I’ve often asked engineering types why waste heat from the data center isn’t reused, and the answer I’ve received is that the output temperature of the air (in traditionally cooled data centers) is too low and can’t easily be concentrated enough to provide a payoff. With an output temperature of 65°C/150°F from liquid cooling, it’s a different game – that’s definitely hot enough to do something with, I would think.

And Switzerland is a place that could use some heat, as I discovered during one trip in January when I paused for a moment near Lake Geneva and almost froze to the ground. In addition to heating buildings and perhaps Switzerland itself, I can also see boiling eggs and cooking pasta as key use cases.

If you’re interested in a few more details, here’s the press release, but be warned that it’s chock-full of carbon talk and a bit light on technical and return-on-investment details. I recently did a webcast with a liquid cooling expert from 3M (here) and am looking to schedule another one, so if any of you have liquid cooling-related questions you’d like me to ask him, let me know. ®

Combat fraud and increase customer satisfaction

More from The Register

next story
This time it's 'Personal': new Office 365 sub covers just two devices
Redmond also brings Office into Google's back yard
Kingston DataTraveler MicroDuo: Turn your phone into a 72GB beast
USB-usiness in the front, micro-USB party in the back
Dropbox defends fantastically badly timed Condoleezza Rice appointment
'Nothing is going to change with Dr. Rice's appointment,' file sharer promises
BOFH: Oh DO tell us what you think. *CLICK*
$%%&amp Oh dear, we've been cut *CLICK* Well hello *CLICK* You're breaking up...
AMD's 'Seattle' 64-bit ARM server chips now sampling, set to launch in late 2014
But they won't appear in SeaMicro Fabric Compute Systems anytime soon
Amazon reveals its Google-killing 'R3' server instances
A mega-memory instance that never forgets
Cisco reps flog Whiptail's Invicta arrays against EMC and Pure
Storage reseller report reveals who's selling what
Microsoft builds teleporter weapon to send VMware into Azure
Updated Virtual Machine Converter now converts Linux VMs too
prev story
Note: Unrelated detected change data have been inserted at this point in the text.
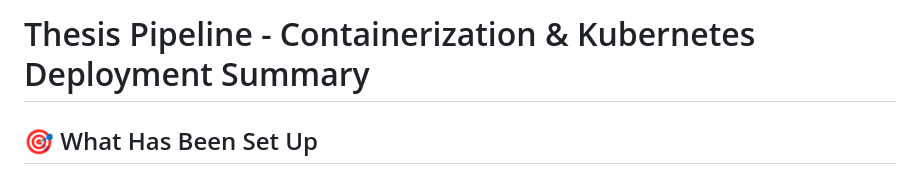
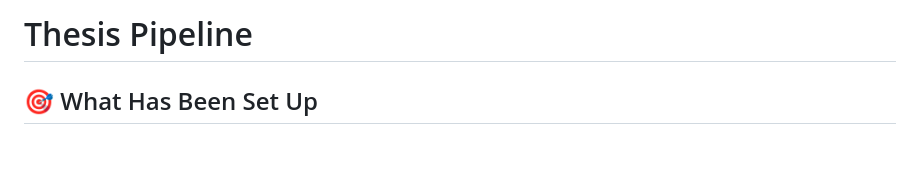
Before and after one commit to Someshvar2408/Thesis-Pipeline, a Markdown page: README.md, the part around one of its changes. Drawn GitHub-style; blank space fills up the shorter version.

Commit message:
Revise README for Thesis Pipeline project
Updated the README to reflect changes in the thesis pipeline description and architecture diagram.

```diff
--- a/README.md
+++ b/README.md
@@ -1,4 +1,4 @@
-# Thesis Pipeline - Containerization & Kubernetes Deployment Summary
+# Thesis Pipeline
 
 ## 🎯 What Has Been Set Up
 
```
Also changed, not shown: other parts of README.md (+1 -1 lines).
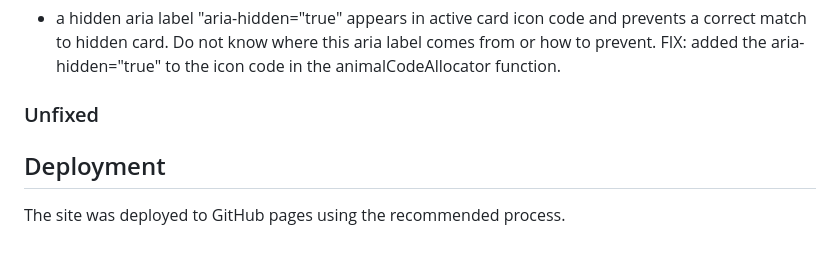
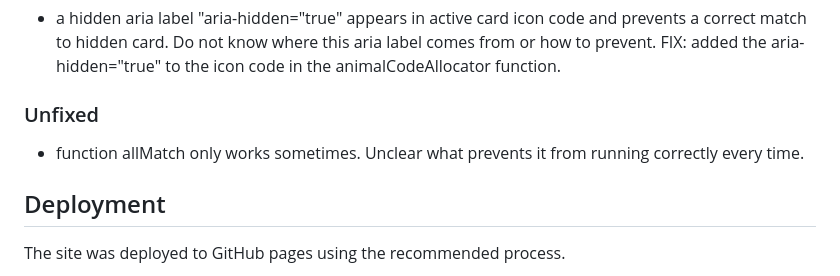
Before and after one commit to Annytomica/memory_game, a Markdown page: README.md, the part around the change. Drawn GitHub-style; blank space fills up the shorter version.

Commit message:
Add allMAtch function inconsistency to bugs in readme

```diff
--- a/README.md
+++ b/README.md
@@ -55,7 +55,7 @@ Accessibility – all pages showed high accessibility using Chrome [Lighthouse D
 - a hidden aria label "aria-hidden="true" appears in active card icon code and prevents a correct match to hidden card. Do not know where this aria label comes from or how to prevent.
 FIX: added the aria-hidden="true" to the icon code in the animalCodeAllocator function.
 ### Unfixed
-
+- function allMatch only works sometimes. Unclear what prevents it from running correctly every time.
 
 ## Deployment
 The site was deployed to GitHub pages using the recommended process.
```
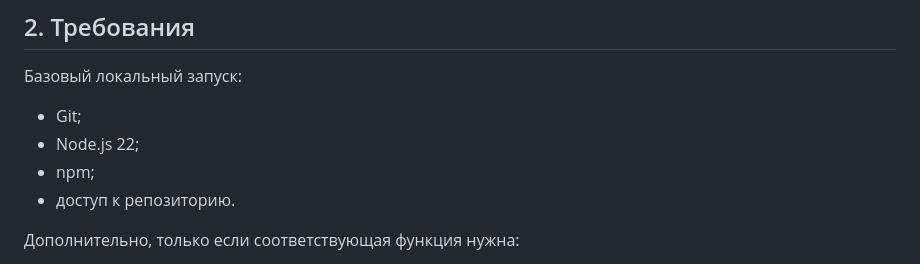
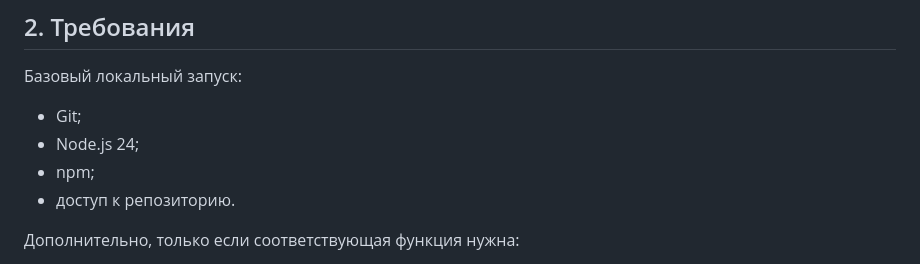
Before and after one commit to X988/JARVIS, a Markdown page: docs/INSTALLATION_GUIDE_RU.md, the part around one of its changes. Rendered like a GitHub page.

Commit message:
docs: update Node requirement to 24 in installation guide

```diff
--- a/docs/INSTALLATION_GUIDE_RU.md
+++ b/docs/INSTALLATION_GUIDE_RU.md
@@ -23,7 +23,7 @@ JARVIS — серверный control plane для задач системног
 Базовый локальный запуск:
 
 - Git;
-- Node.js 22;
+- Node.js 24;
 - npm;
 - доступ к репозиторию.
 
```
Also changed, not shown: other parts of docs/INSTALLATION_GUIDE_RU.md (+1 -1 lines).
Whitepapers

Securing web applications made simple and scalable
In this whitepaper learn how automated security testing can provide a simple and scalable way to protect your web applications.
3 Big data security analytics techniques
Applying these Big Data security analytics techniques can help you make your business safer by detecting attacks early, before significant damage is done.
The benefits of software based PBX
Why you should break free from your proprietary PBX and how to leverage your existing server hardware.
Top three mobile application threats
Learn about three of the top mobile application security threats facing businesses today and recommendations on how to mitigate the risk.
Combat fraud and increase customer satisfaction
Based on their experience using HP ArcSight Enterprise Security Manager for IT security operations, Finansbank moved to HP ArcSight ESM for fraud management.